● WHAT IS BEING ASKED: Wherever the word "glVertexAttribPointer" occurs in the lines below, copy the whole line.

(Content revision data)

:::

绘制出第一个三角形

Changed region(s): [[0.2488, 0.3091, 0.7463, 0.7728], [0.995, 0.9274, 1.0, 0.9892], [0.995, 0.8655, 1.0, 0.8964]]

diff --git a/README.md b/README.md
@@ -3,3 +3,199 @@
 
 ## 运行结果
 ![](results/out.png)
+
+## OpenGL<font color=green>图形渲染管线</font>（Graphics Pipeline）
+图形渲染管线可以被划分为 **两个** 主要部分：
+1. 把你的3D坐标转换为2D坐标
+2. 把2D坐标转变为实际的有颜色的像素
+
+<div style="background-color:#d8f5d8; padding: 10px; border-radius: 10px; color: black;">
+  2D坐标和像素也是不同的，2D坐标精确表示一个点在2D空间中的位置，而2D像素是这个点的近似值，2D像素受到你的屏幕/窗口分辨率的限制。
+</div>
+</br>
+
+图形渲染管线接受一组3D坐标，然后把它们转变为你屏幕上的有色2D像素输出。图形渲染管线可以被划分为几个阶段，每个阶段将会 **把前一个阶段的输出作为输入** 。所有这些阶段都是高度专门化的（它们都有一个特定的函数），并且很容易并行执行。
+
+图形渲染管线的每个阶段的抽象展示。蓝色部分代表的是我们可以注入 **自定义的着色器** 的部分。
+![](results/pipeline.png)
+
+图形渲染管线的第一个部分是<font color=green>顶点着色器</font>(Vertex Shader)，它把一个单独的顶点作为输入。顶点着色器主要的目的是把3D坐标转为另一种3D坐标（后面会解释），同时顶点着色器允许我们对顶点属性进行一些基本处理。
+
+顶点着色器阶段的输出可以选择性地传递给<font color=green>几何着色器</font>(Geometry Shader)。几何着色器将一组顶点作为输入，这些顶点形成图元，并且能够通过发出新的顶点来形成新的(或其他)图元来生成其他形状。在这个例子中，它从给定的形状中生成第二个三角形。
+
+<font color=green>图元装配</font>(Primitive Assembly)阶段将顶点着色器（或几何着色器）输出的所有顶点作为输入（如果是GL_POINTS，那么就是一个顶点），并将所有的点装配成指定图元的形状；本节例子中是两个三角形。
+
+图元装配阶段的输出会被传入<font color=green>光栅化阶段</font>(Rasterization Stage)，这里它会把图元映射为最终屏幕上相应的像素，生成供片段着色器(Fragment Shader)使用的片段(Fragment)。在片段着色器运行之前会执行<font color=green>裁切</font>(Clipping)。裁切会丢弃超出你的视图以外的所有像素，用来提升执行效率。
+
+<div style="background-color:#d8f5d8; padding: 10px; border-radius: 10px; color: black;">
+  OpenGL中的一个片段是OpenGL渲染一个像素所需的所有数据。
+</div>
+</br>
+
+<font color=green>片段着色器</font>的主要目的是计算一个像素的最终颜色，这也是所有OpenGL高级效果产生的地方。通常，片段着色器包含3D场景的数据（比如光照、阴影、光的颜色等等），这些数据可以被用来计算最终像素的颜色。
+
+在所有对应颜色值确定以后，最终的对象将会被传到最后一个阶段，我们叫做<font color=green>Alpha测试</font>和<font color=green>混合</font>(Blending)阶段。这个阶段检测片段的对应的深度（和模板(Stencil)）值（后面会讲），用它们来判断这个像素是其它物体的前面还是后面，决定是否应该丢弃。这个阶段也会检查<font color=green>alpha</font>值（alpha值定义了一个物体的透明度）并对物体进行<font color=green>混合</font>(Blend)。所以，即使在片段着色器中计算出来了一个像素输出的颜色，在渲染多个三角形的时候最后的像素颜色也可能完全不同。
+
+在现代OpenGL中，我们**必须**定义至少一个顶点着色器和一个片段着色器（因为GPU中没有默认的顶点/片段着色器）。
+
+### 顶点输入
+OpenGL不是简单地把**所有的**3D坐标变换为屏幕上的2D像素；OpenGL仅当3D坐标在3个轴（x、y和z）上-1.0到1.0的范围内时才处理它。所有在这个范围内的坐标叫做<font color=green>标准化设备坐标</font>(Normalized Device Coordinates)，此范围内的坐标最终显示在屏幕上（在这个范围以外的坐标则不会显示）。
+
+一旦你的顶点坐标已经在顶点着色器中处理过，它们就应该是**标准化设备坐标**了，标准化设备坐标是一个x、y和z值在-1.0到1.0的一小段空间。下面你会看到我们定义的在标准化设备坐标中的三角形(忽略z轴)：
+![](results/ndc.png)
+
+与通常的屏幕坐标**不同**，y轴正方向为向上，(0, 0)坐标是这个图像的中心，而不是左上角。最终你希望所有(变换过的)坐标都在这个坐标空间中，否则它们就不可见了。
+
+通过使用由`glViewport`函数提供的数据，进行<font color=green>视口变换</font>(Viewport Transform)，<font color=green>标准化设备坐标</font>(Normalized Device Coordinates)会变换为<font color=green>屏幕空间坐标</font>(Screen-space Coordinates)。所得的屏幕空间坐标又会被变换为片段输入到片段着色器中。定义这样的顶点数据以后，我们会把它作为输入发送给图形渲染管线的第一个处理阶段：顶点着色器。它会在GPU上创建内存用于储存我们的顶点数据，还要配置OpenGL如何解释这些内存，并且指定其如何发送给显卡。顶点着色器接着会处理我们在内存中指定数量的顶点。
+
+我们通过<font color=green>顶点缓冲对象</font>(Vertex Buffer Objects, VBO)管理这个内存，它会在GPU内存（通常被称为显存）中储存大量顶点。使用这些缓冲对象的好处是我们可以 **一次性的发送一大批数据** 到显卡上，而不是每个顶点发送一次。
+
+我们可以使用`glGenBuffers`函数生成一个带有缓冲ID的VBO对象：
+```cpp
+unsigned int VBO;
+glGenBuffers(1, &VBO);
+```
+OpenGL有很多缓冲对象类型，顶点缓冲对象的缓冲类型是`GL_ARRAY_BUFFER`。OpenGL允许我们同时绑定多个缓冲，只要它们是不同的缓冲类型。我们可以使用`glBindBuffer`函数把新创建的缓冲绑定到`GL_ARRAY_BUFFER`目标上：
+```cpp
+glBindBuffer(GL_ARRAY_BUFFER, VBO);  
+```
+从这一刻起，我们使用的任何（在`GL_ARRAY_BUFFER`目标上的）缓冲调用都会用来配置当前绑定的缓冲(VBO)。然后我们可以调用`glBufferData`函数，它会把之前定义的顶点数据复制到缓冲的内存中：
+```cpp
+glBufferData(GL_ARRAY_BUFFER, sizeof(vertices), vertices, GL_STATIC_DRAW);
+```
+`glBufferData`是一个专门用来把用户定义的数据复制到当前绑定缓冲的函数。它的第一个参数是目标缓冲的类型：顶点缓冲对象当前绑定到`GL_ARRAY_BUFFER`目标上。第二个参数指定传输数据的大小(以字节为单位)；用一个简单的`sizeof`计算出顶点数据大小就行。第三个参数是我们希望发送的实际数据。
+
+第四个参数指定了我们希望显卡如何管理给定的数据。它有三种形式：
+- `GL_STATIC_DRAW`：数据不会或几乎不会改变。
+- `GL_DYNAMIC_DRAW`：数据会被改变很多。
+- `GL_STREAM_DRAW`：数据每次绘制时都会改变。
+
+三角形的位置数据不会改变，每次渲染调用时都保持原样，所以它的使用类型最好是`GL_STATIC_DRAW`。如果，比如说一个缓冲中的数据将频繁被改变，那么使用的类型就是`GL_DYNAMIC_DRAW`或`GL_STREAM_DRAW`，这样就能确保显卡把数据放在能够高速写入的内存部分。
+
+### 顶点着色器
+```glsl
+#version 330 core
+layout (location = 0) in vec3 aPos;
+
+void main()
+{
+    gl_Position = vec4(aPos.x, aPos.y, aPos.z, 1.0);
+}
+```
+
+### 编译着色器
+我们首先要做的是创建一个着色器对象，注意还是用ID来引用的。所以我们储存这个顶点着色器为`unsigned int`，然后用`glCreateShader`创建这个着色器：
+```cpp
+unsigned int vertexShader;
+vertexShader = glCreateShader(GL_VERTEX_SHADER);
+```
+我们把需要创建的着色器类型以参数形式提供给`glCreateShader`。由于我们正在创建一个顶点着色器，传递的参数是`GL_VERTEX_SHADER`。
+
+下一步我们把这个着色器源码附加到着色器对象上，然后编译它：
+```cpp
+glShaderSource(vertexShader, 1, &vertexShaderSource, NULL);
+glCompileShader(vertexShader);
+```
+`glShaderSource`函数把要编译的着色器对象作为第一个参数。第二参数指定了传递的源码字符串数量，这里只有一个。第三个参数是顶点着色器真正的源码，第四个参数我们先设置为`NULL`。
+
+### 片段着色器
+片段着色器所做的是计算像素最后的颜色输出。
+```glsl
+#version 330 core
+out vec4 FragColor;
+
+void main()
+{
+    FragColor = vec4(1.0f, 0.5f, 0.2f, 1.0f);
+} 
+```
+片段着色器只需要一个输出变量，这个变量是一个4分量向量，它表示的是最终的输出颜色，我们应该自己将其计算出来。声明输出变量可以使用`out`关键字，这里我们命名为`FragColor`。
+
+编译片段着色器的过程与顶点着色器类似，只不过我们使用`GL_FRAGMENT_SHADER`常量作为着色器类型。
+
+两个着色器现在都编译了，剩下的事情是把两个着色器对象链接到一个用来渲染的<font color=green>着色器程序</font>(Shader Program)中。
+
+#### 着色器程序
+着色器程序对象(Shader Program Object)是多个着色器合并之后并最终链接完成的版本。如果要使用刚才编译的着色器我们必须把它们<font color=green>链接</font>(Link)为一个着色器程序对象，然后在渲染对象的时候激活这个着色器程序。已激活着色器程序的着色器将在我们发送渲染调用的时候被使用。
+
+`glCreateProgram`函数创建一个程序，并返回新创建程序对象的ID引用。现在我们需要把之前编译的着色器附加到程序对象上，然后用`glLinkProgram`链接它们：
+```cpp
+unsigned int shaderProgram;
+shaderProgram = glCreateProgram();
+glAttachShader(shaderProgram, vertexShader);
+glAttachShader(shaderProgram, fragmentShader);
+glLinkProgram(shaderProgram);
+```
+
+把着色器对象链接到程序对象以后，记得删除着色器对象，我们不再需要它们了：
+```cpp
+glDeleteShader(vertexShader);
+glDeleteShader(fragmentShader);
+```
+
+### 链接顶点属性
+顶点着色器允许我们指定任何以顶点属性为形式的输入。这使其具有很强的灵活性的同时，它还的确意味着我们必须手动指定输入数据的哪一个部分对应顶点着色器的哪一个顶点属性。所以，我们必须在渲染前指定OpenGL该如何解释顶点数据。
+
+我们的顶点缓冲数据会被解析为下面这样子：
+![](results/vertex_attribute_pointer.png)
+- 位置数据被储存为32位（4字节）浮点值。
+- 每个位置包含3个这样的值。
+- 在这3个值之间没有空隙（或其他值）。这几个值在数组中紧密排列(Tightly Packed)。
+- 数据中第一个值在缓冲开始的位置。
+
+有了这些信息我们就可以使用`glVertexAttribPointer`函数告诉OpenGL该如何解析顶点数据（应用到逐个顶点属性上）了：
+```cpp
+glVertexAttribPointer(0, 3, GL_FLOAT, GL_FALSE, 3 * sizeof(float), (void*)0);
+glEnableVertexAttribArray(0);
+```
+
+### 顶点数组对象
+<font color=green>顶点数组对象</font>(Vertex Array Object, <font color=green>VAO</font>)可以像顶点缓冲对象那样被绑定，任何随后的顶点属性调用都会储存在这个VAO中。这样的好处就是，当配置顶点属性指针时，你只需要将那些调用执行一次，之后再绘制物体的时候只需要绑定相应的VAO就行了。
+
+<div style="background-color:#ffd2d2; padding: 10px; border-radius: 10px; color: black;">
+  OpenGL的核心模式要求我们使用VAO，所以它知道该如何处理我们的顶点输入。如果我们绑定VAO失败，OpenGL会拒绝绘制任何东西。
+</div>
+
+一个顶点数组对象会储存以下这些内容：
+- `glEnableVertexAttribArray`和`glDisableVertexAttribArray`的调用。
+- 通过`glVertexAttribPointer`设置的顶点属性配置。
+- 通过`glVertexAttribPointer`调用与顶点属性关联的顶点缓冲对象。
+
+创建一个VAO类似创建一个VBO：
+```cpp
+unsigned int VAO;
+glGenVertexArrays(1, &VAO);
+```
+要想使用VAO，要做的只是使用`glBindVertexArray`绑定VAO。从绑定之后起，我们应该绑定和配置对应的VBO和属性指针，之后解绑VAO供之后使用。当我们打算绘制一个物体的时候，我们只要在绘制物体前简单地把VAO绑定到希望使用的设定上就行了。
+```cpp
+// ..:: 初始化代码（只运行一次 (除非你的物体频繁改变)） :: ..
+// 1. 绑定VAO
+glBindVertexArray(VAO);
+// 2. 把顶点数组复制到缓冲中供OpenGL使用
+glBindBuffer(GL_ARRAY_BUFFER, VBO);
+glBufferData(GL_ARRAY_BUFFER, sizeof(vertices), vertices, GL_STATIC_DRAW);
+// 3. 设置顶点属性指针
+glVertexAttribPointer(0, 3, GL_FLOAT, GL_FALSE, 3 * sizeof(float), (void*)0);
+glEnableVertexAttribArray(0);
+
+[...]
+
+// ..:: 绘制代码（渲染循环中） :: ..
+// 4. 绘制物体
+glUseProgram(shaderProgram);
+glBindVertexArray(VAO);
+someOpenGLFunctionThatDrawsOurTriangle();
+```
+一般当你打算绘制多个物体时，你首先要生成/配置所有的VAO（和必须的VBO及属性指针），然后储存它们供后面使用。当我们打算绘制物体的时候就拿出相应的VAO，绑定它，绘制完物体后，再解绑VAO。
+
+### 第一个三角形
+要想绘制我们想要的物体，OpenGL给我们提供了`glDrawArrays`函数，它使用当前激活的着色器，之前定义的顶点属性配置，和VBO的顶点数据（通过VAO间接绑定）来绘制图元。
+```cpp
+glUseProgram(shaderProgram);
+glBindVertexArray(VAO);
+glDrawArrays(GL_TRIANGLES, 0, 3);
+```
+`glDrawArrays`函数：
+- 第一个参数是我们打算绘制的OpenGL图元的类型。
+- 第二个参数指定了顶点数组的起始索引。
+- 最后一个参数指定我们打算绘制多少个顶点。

:::

● OUTPUT BELOW:
+有了这些信息我们就可以使用`glVertexAttribPointer`函数告诉OpenGL该如何解析顶点数据（应用到逐个顶点属性上）了：
+glVertexAttribPointer(0, 3, GL_FLOAT, GL_FALSE, 3 * sizeof(float), (void*)0);
+- 通过`glVertexAttribPointer`设置的顶点属性配置。
+- 通过`glVertexAttribPointer`调用与顶点属性关联的顶点缓冲对象。
+glVertexAttribPointer(0, 3, GL_FLOAT, GL_FALSE, 3 * sizeof(float), (void*)0);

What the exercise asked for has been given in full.